Thomas and Tatian: The relationship between the "Gospel of Thomas" and the "Diatessaron"

Nicholas Perrin, Marquette University


Since the 1946 discovery of the Coptic Gospel of Thomas , the relationship between the sayings found in this collection (almost all of them attributed to Jesus) and the synoptic gospels has been disputed. Some have affirmed that the sayings in the Coptic texts reflect a line of transmission independent of the synoptic tradition. Others have contended that Thomas shows a reworking of the Greek synoptic gospels. In my study I propose a third possibility: namely, that the Gospel of Thomas was dependent on a second-century Syriac gospel harmony known to us as Tatian's Diatessaron (written 170-175 CE). I begin with a reexamination of the gospel's original language of composition. While most scholars have held that the collection was first written in Greek, and others have proposed Coptic, I align myself with those who have argued for a Syriac hyparchtype. Through my linguistic analysis of Thomas, I identify 502 catchwords (words that can be linked semantically, phonologically, or etymologically) in a hypothetical Syriac reconstruction of the text--almost double the number found in a Greek reconstruction or in the Coptic. Many of these (Syriac) verbal connections are realized through puns involving the interplay of word-sounds and meanings, a technique typical not only of early Syriac literature, but also of certain texts dealing with esoteric revelation Some of these Syriac puns are even paralleled in another Syriac text of the same period, the Odes of Solomon . From the linguistic analysis it can further be inferred that the Gospel of Thomas was composed by an author who appropriated and modified the canonical tradition in order to create catchwords. While the elaborate aligning and reworking of sources suggests written rather than oral sources behind Thomas , more telling is the fact that the sayings collections, at points, follows the sequence of the Diatessaro n. Given these considerations, I conclude that the author of Thomas knew and used the Diatessaron .

Recommended Citation

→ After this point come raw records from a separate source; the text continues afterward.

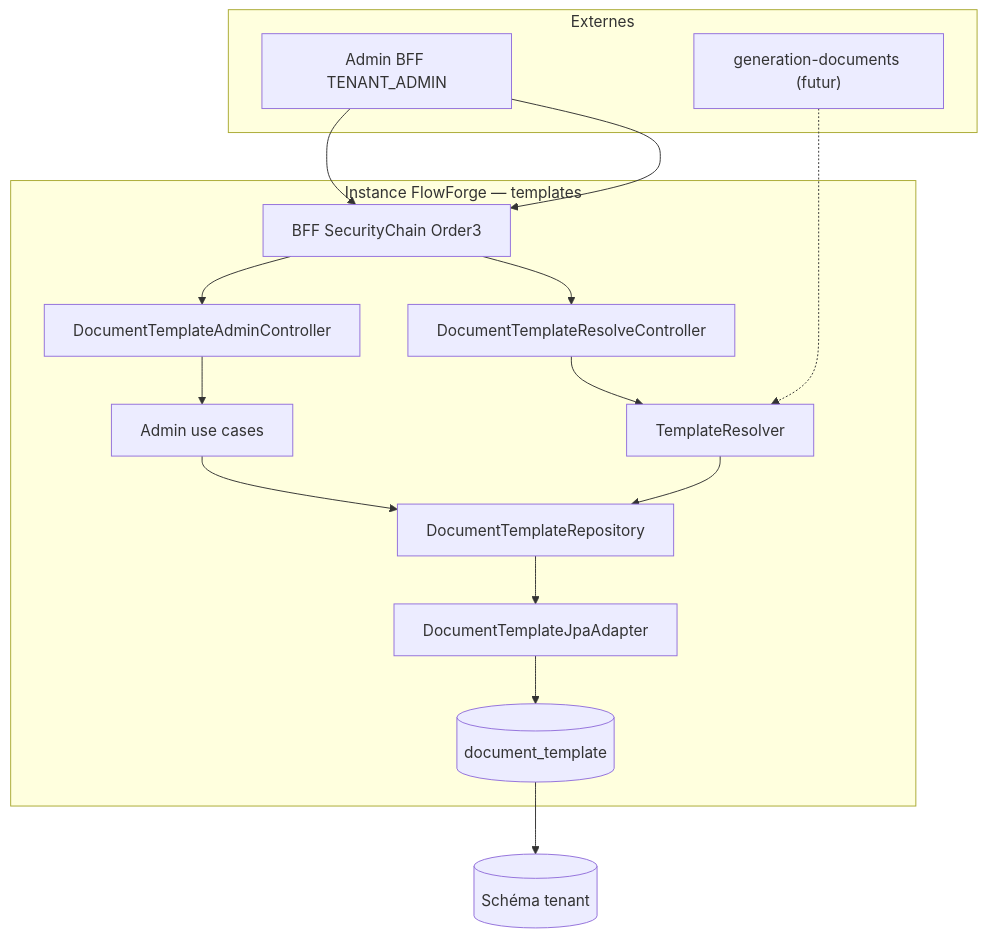
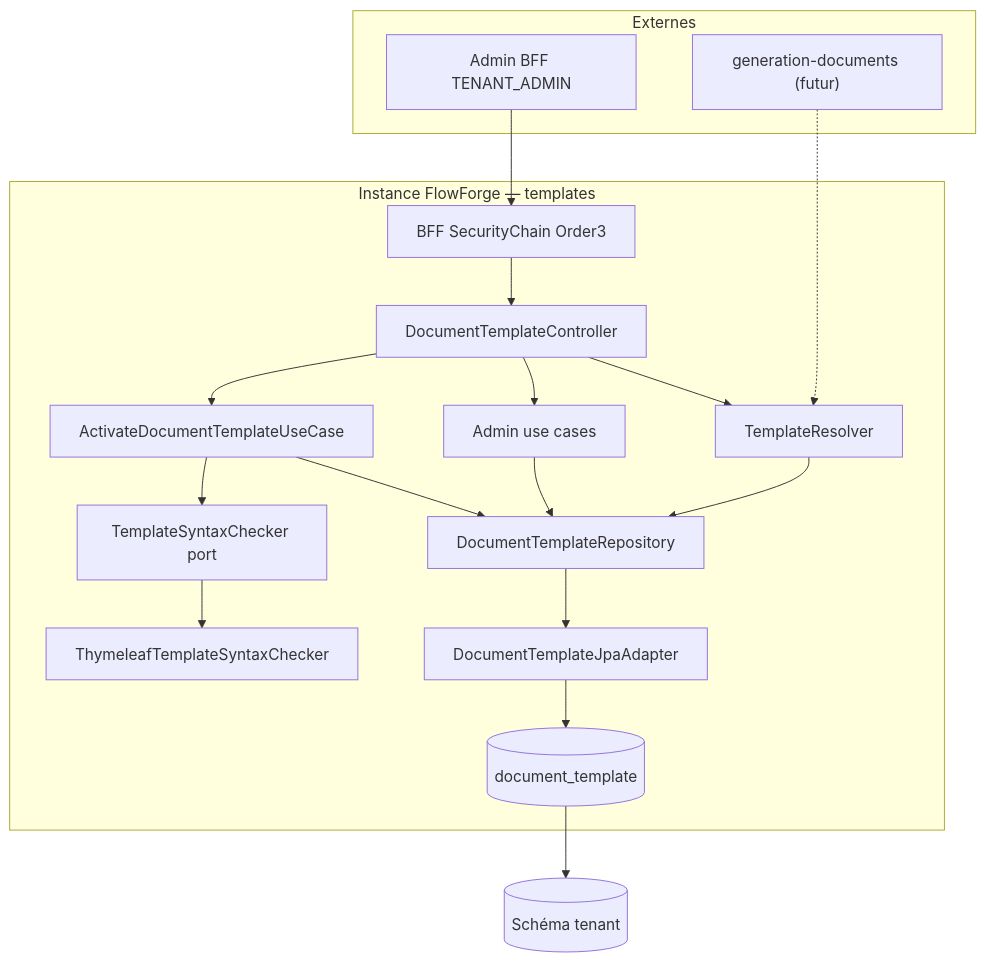
One commit to superjojo79/Myrmacta changed the diagram in docs/ai/design/2026-07-31-feature-templates-documents.md. Above: the diagram before and after it, drawn with Mermaid. The commit also changed other lines of this file and 1 other file, not shown here.

````diff
--- a/docs/ai/design/2026-07-31-feature-templates-documents.md
+++ b/docs/ai/design/2026-07-31-feature-templates-documents.md
@@ -21,28 +23,34 @@
 ```mermaid
 flowchart TB
   subgraph external["Externes"]
     SPA[Admin BFF TENANT_ADMIN]
     GEN["generation-documents (futur)"]
   end
 
   subgraph app["Instance FlowForge — templates"]
     BFF[BFF SecurityChain Order3]
-    AC[DocumentTemplateAdminController]
-    RC[DocumentTemplateResolveController]
+    AC[DocumentTemplateController]
     UC[Admin use cases]
+    ACT[ActivateDocumentTemplateUseCase]
     TR[TemplateResolver]
+    CHKPORT[TemplateSyntaxChecker port]
+    CHK[ThymeleafTemplateSyntaxChecker]
     PORT[DocumentTemplateRepository]
     ADP[DocumentTemplateJpaAdapter]
     TBL[(document_template)]
 
     SPA --> BFF --> AC
-    SPA --> BFF --> RC
-    AC --> UC --> PORT
-    RC --> TR --> PORT
+    AC --> UC
+    AC --> ACT
+    AC --> TR
+    ACT --> CHKPORT --> CHK
+    ACT --> PORT
+    UC --> PORT
+    TR --> PORT
     GEN -.-> TR
     PORT --> ADP --> TBL
   end
 
   DB[(Schéma tenant)]
   TBL --> DB
 ```
````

Nicholas Perrin, "Thomas and Tatian: The relationship between the "Gospel of Thomas" and the "Diatessaron"" (January 1, 2001). Dissertations (1962 - 2010) Access via Proquest Digital Dissertations. Paper AAI3049939.